◆ **PROBLEM**
Gather from the material every line that contains the string "class".

◆ **EXTRACTED RECORDS**
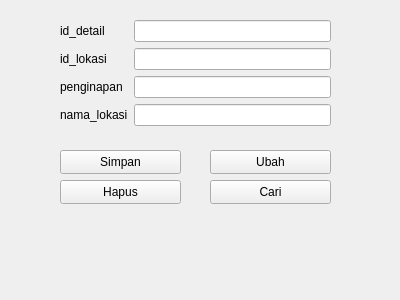
Before: the Qt Designer form formdetail.ui in Dibleday/Sistem_Informasi_Pariwisata, drawn with Qt 5.
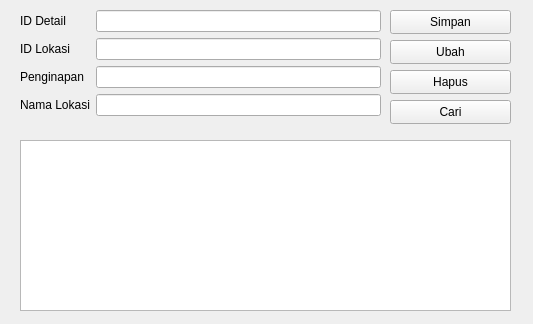
After: the same form once the commit is applied.

Patch:
```diff
--- a/formdetail.ui
+++ b/formdetail.ui
@@ -6,8 +6,8 @@
    <rect>
     <x>0</x>
     <y>0</y>
-    <width>400</width>
-    <height>300</height>
+    <width>533</width>
+    <height>324</height>
    </rect>
   </property>
   <property name="windowTitle">
@@ -16,9 +16,9 @@
   <widget class="QWidget" name="formLayoutWidget">
    <property name="geometry">
     <rect>
-     <x>60</x>
-     <y>20</y>
-     <width>271</width>
+     <x>20</x>
+     <y>10</y>
+     <width>361</width>
      <height>121</height>
     </rect>
    </property>
@@ -26,7 +26,7 @@
     <item row="0" column="0">
      <widget class="QLabel" name="id_detailLabel">
       <property name="text">
-       <string>id_detail</string>
+       <string>ID Detail</string>
       </property>
      </widget>
     </item>
@@ -36,7 +36,7 @@
     <item row="1" column="0">
      <widget class="QLabel" name="id_lokasiLabel">
       <property name="text">
-       <string>id_lokasi</string>
+       <string>ID Lokasi</string>
       </property>
      </widget>
     </item>
@@ -46,7 +46,7 @@
     <item row="2" column="0">
      <widget class="QLabel" name="penginapanLabel">
       <property name="text">
-       <string>penginapan</string>
+       <string>Penginapan</string>
       </property>
      </widget>
     </item>
@@ -56,7 +56,7 @@
     <item row="3" column="0">
      <widget class="QLabel" name="nama_lokasiLabel">
       <property name="text">
-       <string>nama_lokasi</string>
+       <string>Nama Lokasi</string>
       </property>
      </widget>
     </item>
@@ -68,8 +68,8 @@
   <widget class="QPushButton" name="pushButton">
    <property name="geometry">
     <rect>
-     <x>60</x>
-     <y>150</y>
+     <x>390</x>
+     <y>10</y>
      <width>121</width>
      <height>24</height>
     </rect>
@@ -81,8 +81,8 @@
   <widget class="QPushButton" name="pushButton_2">
    <property name="geometry">
     <rect>
-     <x>210</x>
-     <y>150</y>
+     <x>390</x>
+     <y>40</y>
      <width>121</width>
      <height>24</height>
     </rect>
@@ -94,8 +94,8 @@
   <widget class="QPushButton" name="pushButton_3">
    <property name="geometry">
     <rect>
-     <x>60</x>
-     <y>180</y>
+     <x>390</x>
+     <y>70</y>
      <width>121</width>
      <height>24</height>
     </rect>
@@ -107,8 +107,8 @@
   <widget class="QPushButton" name="pushButton_4">
    <property name="geometry">
     <rect>
-     <x>210</x>
-     <y>180</y>
+     <x>390</x>
+     <y>100</y>
      <width>121</width>
      <height>24</height>
     </rect>
@@ -117,6 +117,16 @@
     <string>Cari</string>
    </property>
   </widget>
+  <widget class="QTableView" name="tabledetail">
+   <property name="geometry">
+    <rect>
+     <x>20</x>
+     <y>140</y>
+     <width>491</width>
+     <height>171</height>
+    </rect>
+   </property>
+  </widget>
  </widget>
  <resources/>
  <connections/>
```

◆ **EXERCISE RESULT**
   <widget class="QWidget" name="formLayoutWidget">
      <widget class="QLabel" name="id_detailLabel">
      <widget class="QLabel" name="id_lokasiLabel">
      <widget class="QLabel" name="penginapanLabel">
      <widget class="QLabel" name="nama_lokasiLabel">
   <widget class="QPushButton" name="pushButton">
   <widget class="QPushButton" name="pushButton_2">
   <widget class="QPushButton" name="pushButton_3">
   <widget class="QPushButton" name="pushButton_4">
+  <widget class="QTableView" name="tabledetail">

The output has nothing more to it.